HR Disputes: rights, wrongs and where to go for help!


Working as a small business and collaborating with other businesses for so many years, means we know the detrimental effects of a poorly handled HR dispute. We wanted to share some of the (official) “rights and wrongs” of HR that have surfaced since the recent Channel 7 incident, and advise where you can go for third party mediation and dispute resolution.


Know your rights:

  • As soon as an issue arises at work, get advice from an expert and familiarise yourself with your rights – regardless if you are the complainant, respondent or employer.

Obligations of the employer when a complaint is made:

  • Your employer should take the complaint seriously; they have an obligation to investigate any formal complaint.
  • Duty of care, and OH&S regulations that mean they must ensure you are working in a safe and healthy environment.
  • Under WHS Legislation, an employer is required to assess risks and take measures to mitigate hazards.
  • If they do not follow up appropriately, then you can contact an industry-related union for assistance, or you can contact Fair Work Australia or a similar organisation (see our list below!). You can also seek legal representation.

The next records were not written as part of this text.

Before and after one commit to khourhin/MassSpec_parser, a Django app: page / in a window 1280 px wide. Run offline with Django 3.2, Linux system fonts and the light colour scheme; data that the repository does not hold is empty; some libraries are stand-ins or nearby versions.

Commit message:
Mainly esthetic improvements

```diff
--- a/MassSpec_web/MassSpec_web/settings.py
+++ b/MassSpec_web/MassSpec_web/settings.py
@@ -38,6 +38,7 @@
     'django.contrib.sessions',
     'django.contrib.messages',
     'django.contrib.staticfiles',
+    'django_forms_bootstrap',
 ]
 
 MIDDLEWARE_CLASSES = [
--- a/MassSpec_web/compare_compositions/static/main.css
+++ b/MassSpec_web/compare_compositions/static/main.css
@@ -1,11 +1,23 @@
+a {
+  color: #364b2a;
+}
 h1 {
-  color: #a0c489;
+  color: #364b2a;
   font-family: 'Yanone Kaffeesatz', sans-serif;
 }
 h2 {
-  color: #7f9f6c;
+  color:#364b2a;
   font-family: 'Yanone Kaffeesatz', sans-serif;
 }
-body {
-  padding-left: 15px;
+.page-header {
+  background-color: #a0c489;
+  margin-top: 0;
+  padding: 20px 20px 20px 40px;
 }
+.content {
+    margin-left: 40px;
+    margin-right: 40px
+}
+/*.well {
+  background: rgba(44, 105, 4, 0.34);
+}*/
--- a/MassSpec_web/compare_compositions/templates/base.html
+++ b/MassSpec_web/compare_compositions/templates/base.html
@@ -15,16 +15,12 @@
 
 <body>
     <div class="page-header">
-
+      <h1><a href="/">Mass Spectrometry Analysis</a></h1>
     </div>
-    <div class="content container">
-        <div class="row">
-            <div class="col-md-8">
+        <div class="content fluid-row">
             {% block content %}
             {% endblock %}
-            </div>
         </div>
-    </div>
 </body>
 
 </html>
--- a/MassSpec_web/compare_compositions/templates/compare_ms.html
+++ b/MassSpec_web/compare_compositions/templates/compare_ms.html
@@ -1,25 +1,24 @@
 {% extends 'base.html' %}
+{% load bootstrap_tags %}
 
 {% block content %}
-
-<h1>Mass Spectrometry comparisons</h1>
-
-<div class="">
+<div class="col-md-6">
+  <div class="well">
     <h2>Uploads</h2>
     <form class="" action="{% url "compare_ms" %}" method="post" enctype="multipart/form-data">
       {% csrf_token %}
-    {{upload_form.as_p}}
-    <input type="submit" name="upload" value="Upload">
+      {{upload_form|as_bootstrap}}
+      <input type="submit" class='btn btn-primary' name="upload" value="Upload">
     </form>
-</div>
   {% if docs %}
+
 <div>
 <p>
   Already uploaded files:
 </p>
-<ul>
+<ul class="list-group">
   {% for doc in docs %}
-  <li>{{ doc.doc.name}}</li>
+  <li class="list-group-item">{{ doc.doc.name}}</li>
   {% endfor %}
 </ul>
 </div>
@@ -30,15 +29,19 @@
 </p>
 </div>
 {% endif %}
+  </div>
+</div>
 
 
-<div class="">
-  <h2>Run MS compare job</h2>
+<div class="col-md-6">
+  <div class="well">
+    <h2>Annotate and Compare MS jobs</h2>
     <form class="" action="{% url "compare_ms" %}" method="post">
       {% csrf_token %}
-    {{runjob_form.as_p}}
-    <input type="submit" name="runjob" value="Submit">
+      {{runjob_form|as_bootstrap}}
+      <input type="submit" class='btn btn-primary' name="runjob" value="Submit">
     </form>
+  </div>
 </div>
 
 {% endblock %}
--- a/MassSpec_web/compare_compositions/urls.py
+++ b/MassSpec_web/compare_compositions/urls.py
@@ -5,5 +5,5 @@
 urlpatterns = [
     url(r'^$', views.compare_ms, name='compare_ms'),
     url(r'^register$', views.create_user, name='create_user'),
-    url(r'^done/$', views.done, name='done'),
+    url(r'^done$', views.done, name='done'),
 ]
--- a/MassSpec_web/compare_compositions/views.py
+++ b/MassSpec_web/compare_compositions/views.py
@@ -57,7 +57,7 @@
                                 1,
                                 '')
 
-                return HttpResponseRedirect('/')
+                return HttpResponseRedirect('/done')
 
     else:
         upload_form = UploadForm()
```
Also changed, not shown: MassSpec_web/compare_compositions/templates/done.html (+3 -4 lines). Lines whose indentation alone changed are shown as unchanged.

Recording conversations and meetings with HR and management:

  • The law regarding recording conversations depends on what state you live in.
  • In Victoria, you are legally allowed to record a conversation in which you are a party. It is a breach of the Surveillance Devices Act to record a conversation if you are not part of that conversation.
  • Just because you record a meeting or conversation, doesn’t mean you can use that recording.

Your rights when a complaint is made against you:

  • You should be given the opportunity to respond to the complaint.
  • You should be notified 24 hours in advance of any meeting called to address the complaint, with the nature and agenda of the meeting.
  • You have the right to have a support person or representative from a union present at the meeting.

Email surveillance:

  • Workplace contracts and policies will usually state that employers can monitor employee’ use of work computers, including emails.
  • If you are operating on the employers system, the employer will have unrestrained access to your work emails.
  • It could be considered unlawful under the Fair Work Act if your personal emails and text messages are used against you following a complaint.
  • They are not required to give you notice of when they are looking at your emails (and it would defeat the purpose if they gave you a heads up).


Fair Work Australia:

Fair Work provides a guide designed to help employers and employees work through their own workplace disputes.

Step one in any dispute is to know the law. Fair Work outlines that most workplace disputes begin because one party doesn’t know the law. The other biggest cause is a breakdown in communication.

If the tools outlined in the guide don’t have the desired outcome, Fair Work can step in and help resolve the dispute. However, Fair Work still encourages issues to be worked out between the parties involved before making a formal request for help from Fair Work Australia, even if the employee has left the employer.

More information from Fair Work available here.

Victorian Equal Opportunity and Human Rights Commission:

 They can provide impartial, flexible and free dispute resolution process to help people resolve discrimination, sexual harassment and racial or religious vilification complaints.

The Victorian Equal Opportunity and Human Rights Commission uses a process called conciliation, which is based on the complainant and respondent talk to one another to reach an agreement about resolving the complaint.

Agreed outcomes could include a private or public apology, financial compensation, an agreement to stop or change behaviour or an agreement to change policies to prevent the behaviour.

More information from the Human Rights Commission available here.

Victorian Ombudsman:

Complaints about breaches of the Charter of Human Rights and Responsibilities can be made to the Victorian Ombudsman.

Get in touch with us:

03 9851 7999 |